— Task material —
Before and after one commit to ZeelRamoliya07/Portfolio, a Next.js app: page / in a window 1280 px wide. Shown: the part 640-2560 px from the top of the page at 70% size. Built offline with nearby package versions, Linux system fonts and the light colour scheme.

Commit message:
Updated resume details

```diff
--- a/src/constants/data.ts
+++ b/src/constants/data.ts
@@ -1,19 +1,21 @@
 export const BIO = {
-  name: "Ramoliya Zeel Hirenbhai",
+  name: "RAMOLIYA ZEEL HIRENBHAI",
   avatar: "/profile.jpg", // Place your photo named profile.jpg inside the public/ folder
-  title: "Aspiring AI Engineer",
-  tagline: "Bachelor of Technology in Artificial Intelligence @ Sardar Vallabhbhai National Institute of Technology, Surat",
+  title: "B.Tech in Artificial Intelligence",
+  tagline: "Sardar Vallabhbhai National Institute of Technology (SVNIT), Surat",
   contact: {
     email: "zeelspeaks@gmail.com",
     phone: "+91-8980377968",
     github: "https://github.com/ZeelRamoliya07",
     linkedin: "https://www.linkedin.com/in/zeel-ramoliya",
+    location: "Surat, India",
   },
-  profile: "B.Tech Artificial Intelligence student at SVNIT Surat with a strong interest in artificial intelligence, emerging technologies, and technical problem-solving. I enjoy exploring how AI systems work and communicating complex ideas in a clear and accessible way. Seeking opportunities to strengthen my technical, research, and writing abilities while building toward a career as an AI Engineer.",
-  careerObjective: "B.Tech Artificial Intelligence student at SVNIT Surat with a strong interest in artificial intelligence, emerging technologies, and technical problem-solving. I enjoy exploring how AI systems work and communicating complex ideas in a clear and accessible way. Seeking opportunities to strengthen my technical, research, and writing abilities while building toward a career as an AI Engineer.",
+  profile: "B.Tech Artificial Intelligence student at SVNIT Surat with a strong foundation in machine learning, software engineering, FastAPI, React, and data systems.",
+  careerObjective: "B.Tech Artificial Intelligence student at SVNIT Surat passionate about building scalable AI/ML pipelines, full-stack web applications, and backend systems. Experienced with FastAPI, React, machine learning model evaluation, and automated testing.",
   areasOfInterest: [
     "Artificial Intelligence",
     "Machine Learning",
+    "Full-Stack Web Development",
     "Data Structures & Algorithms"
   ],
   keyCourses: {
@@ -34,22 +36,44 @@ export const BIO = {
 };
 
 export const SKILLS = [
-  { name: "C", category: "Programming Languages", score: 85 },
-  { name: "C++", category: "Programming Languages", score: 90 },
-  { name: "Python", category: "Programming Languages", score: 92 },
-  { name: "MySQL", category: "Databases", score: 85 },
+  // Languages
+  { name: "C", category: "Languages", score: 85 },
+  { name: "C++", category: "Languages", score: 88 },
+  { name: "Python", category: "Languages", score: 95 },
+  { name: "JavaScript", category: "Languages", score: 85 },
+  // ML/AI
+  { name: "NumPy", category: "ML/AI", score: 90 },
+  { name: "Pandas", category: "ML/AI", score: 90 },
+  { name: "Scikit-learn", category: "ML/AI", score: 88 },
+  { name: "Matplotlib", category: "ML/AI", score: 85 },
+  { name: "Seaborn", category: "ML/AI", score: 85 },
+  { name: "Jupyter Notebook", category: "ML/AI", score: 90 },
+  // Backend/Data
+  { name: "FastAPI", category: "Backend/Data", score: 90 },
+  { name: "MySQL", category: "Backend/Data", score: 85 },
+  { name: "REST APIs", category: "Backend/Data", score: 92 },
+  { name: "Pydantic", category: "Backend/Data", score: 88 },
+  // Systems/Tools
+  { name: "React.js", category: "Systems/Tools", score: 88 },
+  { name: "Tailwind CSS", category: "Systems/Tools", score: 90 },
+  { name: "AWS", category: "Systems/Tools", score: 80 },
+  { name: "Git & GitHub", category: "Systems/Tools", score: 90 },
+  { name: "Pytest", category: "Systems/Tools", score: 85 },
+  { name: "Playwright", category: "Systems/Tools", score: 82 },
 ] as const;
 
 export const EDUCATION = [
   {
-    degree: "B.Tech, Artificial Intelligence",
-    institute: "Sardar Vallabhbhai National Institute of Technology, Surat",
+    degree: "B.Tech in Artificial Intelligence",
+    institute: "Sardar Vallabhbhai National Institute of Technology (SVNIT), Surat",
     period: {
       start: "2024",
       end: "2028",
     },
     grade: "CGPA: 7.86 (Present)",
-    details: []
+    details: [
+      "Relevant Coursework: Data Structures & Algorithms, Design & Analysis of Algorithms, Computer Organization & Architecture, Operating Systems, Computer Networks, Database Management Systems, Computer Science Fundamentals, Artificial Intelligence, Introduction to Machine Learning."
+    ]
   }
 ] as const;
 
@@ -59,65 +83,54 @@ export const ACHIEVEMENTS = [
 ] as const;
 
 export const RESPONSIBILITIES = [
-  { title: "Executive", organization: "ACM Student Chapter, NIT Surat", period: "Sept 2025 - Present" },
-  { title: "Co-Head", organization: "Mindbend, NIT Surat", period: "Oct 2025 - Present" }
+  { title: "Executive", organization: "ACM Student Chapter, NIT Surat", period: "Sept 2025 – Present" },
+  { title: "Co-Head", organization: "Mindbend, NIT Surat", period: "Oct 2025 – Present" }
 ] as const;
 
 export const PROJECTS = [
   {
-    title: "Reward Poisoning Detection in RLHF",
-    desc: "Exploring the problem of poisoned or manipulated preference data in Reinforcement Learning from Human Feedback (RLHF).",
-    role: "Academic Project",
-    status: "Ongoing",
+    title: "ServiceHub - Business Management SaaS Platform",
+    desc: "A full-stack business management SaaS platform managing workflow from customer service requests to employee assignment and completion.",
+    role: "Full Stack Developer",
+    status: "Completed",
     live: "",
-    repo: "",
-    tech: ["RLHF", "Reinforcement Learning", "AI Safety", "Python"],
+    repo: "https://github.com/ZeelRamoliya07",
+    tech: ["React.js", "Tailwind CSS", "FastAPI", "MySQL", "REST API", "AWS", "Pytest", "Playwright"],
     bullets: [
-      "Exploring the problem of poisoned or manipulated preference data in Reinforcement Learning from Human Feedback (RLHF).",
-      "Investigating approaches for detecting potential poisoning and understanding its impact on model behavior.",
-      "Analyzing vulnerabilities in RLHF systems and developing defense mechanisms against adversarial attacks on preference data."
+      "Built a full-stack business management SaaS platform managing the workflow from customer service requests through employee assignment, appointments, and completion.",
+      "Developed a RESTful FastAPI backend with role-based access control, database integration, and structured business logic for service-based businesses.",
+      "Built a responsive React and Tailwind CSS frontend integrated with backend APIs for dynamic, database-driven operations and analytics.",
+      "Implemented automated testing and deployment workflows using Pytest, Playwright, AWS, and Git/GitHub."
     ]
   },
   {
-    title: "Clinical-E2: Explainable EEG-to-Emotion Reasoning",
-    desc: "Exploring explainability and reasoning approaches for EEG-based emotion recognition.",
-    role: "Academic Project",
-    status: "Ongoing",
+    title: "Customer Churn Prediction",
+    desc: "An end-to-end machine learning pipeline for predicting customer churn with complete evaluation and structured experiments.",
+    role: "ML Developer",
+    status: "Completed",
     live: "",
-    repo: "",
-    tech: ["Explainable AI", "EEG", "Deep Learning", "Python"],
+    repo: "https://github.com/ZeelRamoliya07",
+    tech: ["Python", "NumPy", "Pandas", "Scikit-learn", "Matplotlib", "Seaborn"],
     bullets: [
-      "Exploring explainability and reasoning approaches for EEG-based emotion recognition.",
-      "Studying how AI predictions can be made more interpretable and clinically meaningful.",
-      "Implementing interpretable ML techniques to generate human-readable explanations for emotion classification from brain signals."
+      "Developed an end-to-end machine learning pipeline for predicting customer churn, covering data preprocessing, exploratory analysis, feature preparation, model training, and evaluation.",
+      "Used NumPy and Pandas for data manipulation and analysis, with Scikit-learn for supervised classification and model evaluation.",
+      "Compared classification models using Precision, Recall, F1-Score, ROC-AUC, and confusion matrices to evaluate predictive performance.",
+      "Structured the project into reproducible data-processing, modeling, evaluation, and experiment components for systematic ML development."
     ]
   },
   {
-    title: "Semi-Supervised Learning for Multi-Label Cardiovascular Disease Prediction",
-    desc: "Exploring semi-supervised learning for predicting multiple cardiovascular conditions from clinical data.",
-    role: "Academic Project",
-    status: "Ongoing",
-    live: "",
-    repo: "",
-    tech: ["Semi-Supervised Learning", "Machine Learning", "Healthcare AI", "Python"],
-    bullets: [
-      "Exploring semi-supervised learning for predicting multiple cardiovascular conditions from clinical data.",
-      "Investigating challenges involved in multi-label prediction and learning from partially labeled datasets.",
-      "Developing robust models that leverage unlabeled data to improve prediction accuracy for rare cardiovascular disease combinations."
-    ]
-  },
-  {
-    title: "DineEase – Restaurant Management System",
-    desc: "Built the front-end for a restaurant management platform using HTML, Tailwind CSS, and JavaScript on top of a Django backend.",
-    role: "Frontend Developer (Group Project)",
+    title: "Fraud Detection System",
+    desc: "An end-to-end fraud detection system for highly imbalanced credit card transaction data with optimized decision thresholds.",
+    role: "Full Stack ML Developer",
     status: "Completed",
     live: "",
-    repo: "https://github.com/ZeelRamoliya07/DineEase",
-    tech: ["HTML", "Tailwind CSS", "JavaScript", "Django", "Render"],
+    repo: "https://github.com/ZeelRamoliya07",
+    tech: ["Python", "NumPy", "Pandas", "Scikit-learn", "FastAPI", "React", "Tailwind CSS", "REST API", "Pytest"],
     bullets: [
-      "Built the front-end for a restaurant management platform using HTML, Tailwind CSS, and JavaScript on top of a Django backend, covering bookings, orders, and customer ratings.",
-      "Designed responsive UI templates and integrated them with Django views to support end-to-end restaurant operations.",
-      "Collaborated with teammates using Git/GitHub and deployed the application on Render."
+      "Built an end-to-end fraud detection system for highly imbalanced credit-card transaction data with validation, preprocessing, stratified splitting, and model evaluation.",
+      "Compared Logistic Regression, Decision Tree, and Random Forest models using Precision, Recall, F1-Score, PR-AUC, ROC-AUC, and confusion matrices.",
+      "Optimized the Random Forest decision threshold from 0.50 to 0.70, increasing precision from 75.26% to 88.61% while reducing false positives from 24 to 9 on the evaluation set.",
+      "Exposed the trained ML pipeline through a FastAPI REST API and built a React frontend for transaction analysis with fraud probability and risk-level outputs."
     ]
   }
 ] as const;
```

— The problem —
Using the data above, tally the lines that contain the string "Pandas" and state only the result.

— Solution for this task —
4